* [TASK ITEM]: Output each record verbatim, with pictures left out.
======
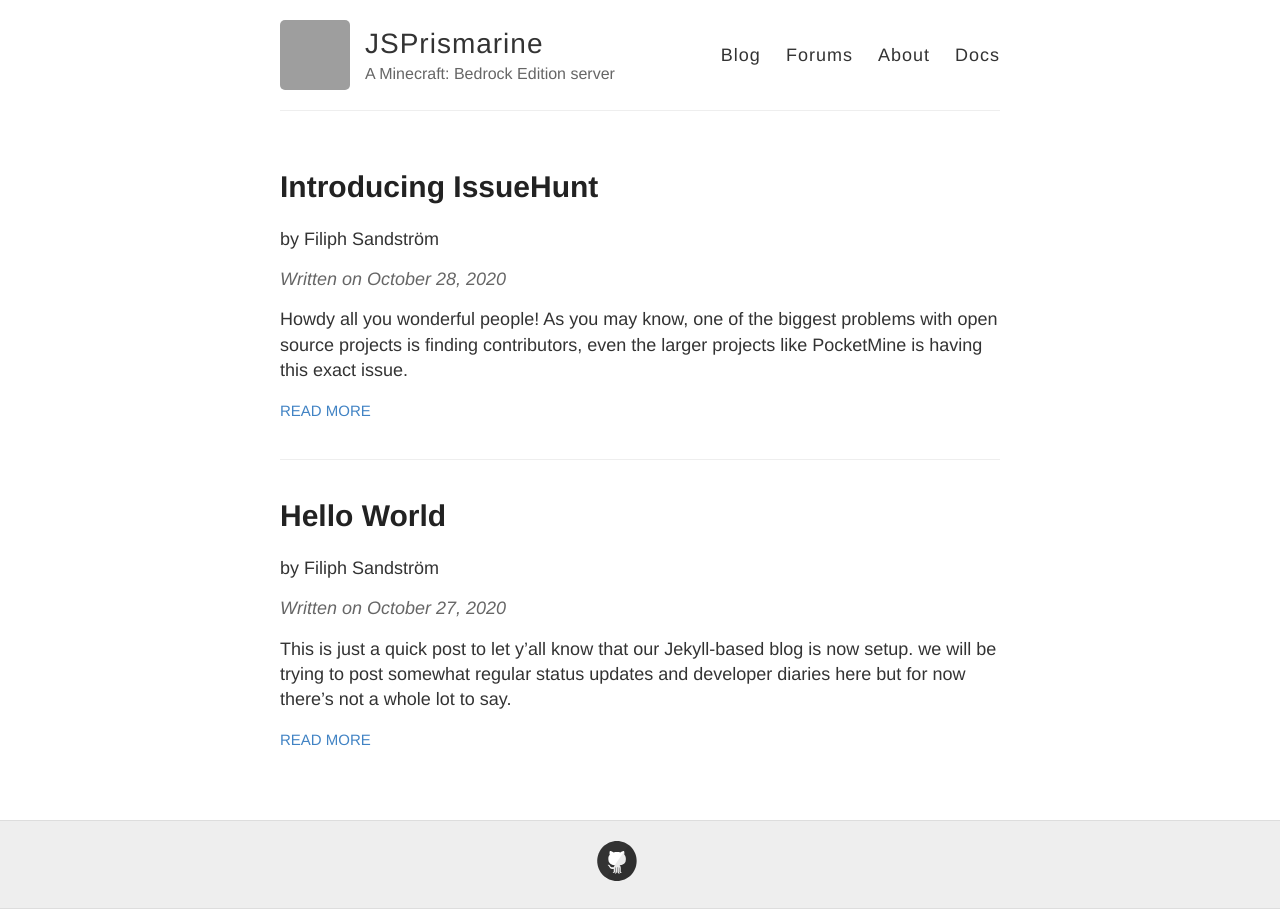
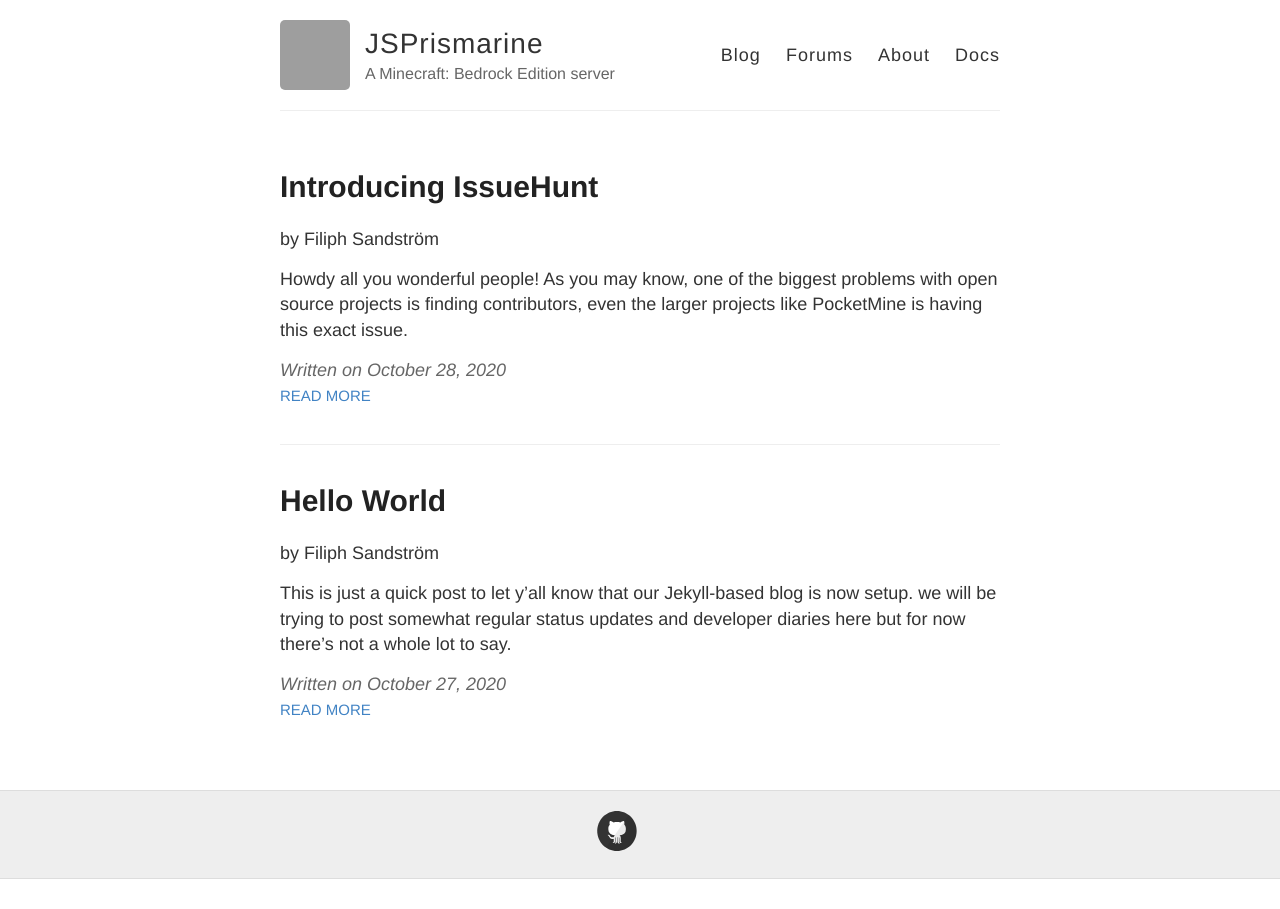
Before and after one commit to JSPrismarine/prismarine.dev, a Jekyll site: the page built from index.html, in a window 1280 px wide. Built offline with Jekyll 4.4.1, drawn with Linux system fonts in a browser that asks for light colours; grey boxes are pictures that could not be loaded.

Commit message:
Update index.html

```diff
--- a/index.html
+++ b/index.html
@@ -8,12 +8,13 @@ layout: default
 
       <h1><a href="{{ site.baseurl }}{{ post.url }}">{{ post.title }}</a></h1>
       <p>by {{ post.author }}</p>
-      <div class="date">
-        Written on {{ post.date | date: "%B %e, %Y" }}
-      </div>
 
       <div class="entry">
         {{ post.excerpt }}
+      </div>
+
+      <div class="date">
+        Written on {{ post.date | date: "%B %e, %Y" }}
       </div>
 
       <a href="{{ site.baseurl }}{{ post.url }}" class="read-more">Read More</a>
```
======
* [RESPONSE BELOW]:
Before and after one commit to JSPrismarine/prismarine.dev, a Jekyll site: the page built from index.html, in a window 1280 px wide. Built offline with Jekyll 4.4.1, drawn with Linux system fonts in a browser that asks for light colours; grey boxes are pictures that could not be loaded.

Commit message:
Update index.html

```diff
--- a/index.html
+++ b/index.html
@@ -8,12 +8,13 @@ layout: default
 
       <h1><a href="{{ site.baseurl }}{{ post.url }}">{{ post.title }}</a></h1>
       <p>by {{ post.author }}</p>
-      <div class="date">
-        Written on {{ post.date | date: "%B %e, %Y" }}
-      </div>
 
       <div class="entry">
         {{ post.excerpt }}
+      </div>
+
+      <div class="date">
+        Written on {{ post.date | date: "%B %e, %Y" }}
       </div>
 
       <a href="{{ site.baseurl }}{{ post.url }}" class="read-more">Read More</a>
```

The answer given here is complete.